DETROIT (AP) – The Detroit Pistons finally broke up their trio of Blake Griffin, Andre Drummond and Reggie Jackson. Only Griffin remains – and the 2019-20 season was yet another reminder of how fragile the star forward’s health has been.
Griffin played just 18 games this season because of knee problems. The Pistons were 20-46 and well out of playoff contention when the coronavirus interrupted the season in March.
By then, Detroit had traded Drummond and bought out Jackson, two clear steps toward a rebuild for a franchise that has been stuck in neutral for about a decade.
The season was a step backward for the Pistons, who made the playoffs in 2019 thanks to a marvellous performance by Griffin. He averaged a career-high 24.5 points per game in 2018-19, then followed that with a career-worst 15.5 this season in limited action.
“Obviously, this past season was I guess disappointing – not really being healthy, and for the most part, a lot of our guys not being healthy,” Griffin said. “Didn’t really have a great look at our team, I don’t think.”
The Pistons acquired Griffin during the 2017-18 season, and Stan Van Gundy’s tenure as coach and team president ended when Detroit didn’t make the playoffs. With Griffin, Drummond and Jackson all under significant contracts, Detroit didn’t have much flexibility.

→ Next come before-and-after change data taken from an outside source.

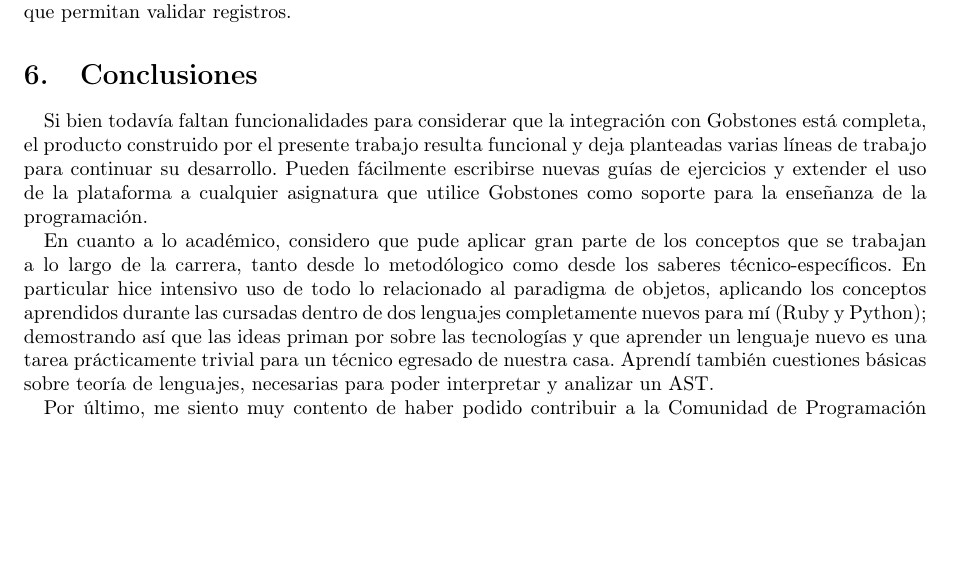
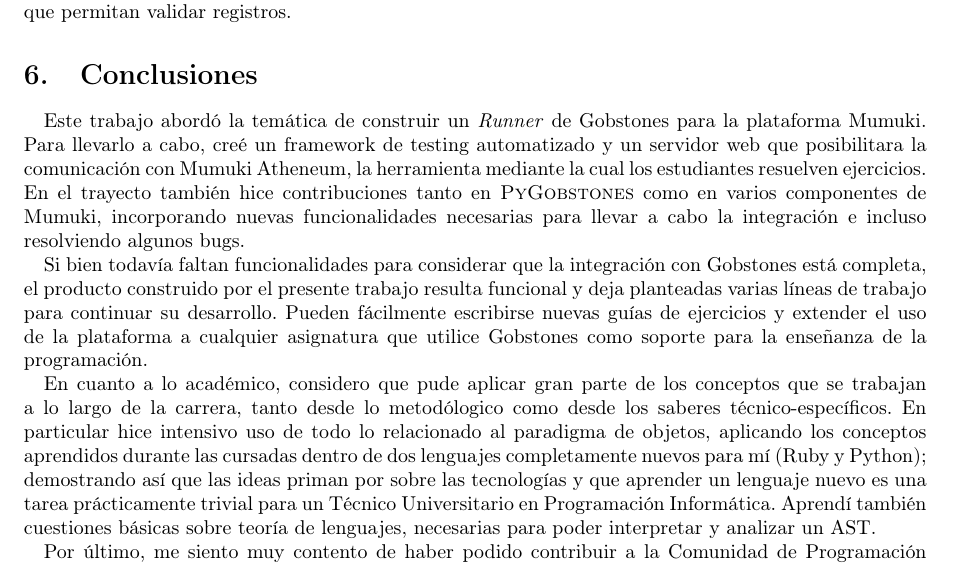
Before and after one commit to faloi/tip-mumuki-gobstones, a LaTeX document (informe/main.tex, which reads informe/conclusiones.tex): part of page 9 of 11, cut so that both start at the same text, the shorter picture padded with empty space. Compiled offline with pdfLaTeX.

Commit message:
Agregado resumen ejecutivo a las conclusiones

```diff
--- a/informe/conclusiones.tex
+++ b/informe/conclusiones.tex
@@ -1,8 +1,10 @@
 %!TEX root = main.tex
 
 \section{Conclusiones}
+Este trabajo abordó la temática de construir un \runner\ de Gobstones para la plataforma Mumuki. Para llevarlo a cabo, creé un framework de testing automatizado y un servidor web que posibilitara la comunicación con Mumuki Atheneum, la herramienta mediante la cual los estudiantes resuelven ejercicios. En el trayecto también hice contribuciones tanto en \pyGob\ como en varios componentes de Mumuki, incorporando nuevas funcionalidades necesarias para llevar a cabo la integración e incluso resolviendo algunos bugs.
+
 Si bien todavía faltan funcionalidades para considerar que la integración con Gobstones está completa, el producto construido por el presente trabajo resulta funcional y deja planteadas varias líneas de trabajo para continuar su desarrollo. Pueden fácilmente escribirse nuevas guías de ejercicios y extender el uso de la plataforma a cualquier asignatura que utilice Gobstones como soporte para la enseñanza de la programación.
 
-En cuanto a lo académico, considero que pude aplicar gran parte de los conceptos que se trabajan a lo largo de la carrera, tanto desde lo metodólogico como desde los saberes técnico-específicos. En particular hice intensivo uso de todo lo relacionado al paradigma de objetos, aplicando los conceptos aprendidos durante las cursadas dentro de dos lenguajes completamente nuevos para mí (Ruby y Python); demostrando así que las ideas priman por sobre las tecnologías y que aprender un lenguaje nuevo es una tarea prácticamente trivial para un técnico egresado de nuestra casa. Aprendí también cuestiones básicas sobre teoría de lenguajes, necesarias para poder interpretar y analizar un AST.
+En cuanto a lo académico, considero que pude aplicar gran parte de los conceptos que se trabajan a lo largo de la carrera, tanto desde lo metodólogico como desde los saberes técnico-específicos. En particular hice intensivo uso de todo lo relacionado al paradigma de objetos, aplicando los conceptos aprendidos durante las cursadas dentro de dos lenguajes completamente nuevos para mí (Ruby y Python); demostrando así que las ideas priman por sobre las tecnologías y que aprender un lenguaje nuevo es una tarea prácticamente trivial para un Técnico Universitario en Programación Informática. Aprendí también cuestiones básicas sobre teoría de lenguajes, necesarias para poder interpretar y analizar un AST.
 
 Por último, me siento muy contento de haber podido contribuir a la Comunidad de Programación Informática de nuestra casa con esta herramienta, aportando desde mi lugar para poder seguir mejorando la calidad de la enseñanza de nuestras carreras.
```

Although they made the playoffs in 2019, the Pistons were swept by Milwaukee and seemed stuck in mediocrity – a situation that became worse when Griffin wasn’t healthy this season.
The Pistons haven’t won a playoff game since 2008, and they haven’t picked higher than seventh in the draft since 2003 – when they infamously took Darko Milicic at number two.
It remains to be seen whether Detroit’s lottery luck will change any time soon, but when they moved on from Drummond and Jackson, the Pistons chose a new direction.
“I think it’s something the fans can get behind – to watch guys grow and develop and move forward,” said Dwane Casey, who just finished his second season as Detroit’s coach.
Griffin wasn’t the only Detroit player with knee problems. Luke Kennard averaged a career-high 15.8 points but played in only 28 games. Kennard said Thursday he’s now 100 per cent healthy. Griffin said he’s been able to do basketball workouts.
With the Pistons moving into more of a rebuilding mode, the question is whether they can become contenders again on the 31-year-old Griffin’s timetable.